• _The records_:
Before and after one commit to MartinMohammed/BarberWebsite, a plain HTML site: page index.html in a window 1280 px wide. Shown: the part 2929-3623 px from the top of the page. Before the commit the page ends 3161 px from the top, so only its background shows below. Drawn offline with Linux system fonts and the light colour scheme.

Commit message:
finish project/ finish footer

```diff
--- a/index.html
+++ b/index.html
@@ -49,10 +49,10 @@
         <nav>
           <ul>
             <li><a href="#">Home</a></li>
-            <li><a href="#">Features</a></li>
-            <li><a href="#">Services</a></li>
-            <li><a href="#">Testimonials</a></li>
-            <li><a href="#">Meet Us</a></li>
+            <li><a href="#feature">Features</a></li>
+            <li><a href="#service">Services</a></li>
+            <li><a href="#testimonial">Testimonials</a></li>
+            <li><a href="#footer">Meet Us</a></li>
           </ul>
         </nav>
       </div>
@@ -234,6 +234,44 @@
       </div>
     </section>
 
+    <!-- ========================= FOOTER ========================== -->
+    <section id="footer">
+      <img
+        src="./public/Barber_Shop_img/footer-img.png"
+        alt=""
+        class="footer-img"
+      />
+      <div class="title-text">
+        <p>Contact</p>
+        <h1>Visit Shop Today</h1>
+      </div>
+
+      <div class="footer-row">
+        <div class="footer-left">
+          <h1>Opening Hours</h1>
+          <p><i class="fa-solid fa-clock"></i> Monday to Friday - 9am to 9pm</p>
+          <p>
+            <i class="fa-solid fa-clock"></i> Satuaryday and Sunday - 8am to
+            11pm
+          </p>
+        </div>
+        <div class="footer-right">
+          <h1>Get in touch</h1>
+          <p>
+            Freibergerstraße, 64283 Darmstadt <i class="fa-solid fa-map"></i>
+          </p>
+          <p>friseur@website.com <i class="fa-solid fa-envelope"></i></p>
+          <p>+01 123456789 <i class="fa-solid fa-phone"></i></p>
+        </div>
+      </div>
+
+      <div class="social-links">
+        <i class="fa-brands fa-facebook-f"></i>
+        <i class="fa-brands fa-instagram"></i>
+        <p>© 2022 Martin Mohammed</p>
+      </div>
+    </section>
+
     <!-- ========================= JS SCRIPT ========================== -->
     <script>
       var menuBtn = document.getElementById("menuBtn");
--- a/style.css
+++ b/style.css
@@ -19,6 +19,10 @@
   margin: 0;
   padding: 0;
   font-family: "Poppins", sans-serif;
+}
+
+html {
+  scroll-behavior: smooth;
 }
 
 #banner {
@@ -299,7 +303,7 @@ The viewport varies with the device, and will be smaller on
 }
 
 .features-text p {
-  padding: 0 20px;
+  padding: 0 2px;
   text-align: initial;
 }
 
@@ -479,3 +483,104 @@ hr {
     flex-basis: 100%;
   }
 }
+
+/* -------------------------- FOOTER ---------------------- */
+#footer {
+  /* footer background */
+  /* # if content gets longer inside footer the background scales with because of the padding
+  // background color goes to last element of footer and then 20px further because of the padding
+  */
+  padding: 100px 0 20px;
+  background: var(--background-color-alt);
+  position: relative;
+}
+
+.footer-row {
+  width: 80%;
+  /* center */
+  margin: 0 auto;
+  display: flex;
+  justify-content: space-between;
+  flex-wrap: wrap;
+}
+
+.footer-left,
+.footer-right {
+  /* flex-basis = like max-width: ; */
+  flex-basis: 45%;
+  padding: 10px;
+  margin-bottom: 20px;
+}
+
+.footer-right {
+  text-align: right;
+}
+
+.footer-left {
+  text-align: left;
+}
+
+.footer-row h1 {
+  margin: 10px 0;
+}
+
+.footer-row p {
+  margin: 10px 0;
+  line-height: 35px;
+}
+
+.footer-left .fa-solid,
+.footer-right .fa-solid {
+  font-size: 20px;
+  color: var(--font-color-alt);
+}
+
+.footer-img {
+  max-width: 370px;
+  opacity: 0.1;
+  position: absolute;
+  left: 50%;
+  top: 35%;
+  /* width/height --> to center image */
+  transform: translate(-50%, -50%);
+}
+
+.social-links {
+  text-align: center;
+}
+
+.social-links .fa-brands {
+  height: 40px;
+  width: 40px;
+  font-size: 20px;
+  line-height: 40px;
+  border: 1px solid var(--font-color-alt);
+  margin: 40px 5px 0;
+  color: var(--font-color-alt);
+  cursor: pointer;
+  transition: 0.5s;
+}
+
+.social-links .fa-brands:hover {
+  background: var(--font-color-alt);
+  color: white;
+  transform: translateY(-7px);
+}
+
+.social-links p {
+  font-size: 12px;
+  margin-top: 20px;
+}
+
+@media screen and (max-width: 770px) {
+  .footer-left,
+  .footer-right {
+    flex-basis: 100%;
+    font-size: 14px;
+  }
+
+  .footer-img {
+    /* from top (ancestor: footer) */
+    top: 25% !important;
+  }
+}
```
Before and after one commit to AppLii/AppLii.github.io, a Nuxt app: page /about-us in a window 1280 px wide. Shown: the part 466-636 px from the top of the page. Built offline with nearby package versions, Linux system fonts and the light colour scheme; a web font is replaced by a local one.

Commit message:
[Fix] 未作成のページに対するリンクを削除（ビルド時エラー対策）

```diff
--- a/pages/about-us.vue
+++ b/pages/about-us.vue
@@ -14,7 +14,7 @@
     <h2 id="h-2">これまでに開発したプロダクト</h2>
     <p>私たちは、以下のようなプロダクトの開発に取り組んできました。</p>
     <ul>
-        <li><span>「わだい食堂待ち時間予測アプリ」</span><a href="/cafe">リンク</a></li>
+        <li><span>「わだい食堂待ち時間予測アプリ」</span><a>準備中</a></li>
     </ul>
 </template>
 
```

• _Aim of the task_: Copy every line in the records above that contains the word "center".

• _Exercise solution_:
+  /* center */
+  /* width/height --> to center image */
+  text-align: center;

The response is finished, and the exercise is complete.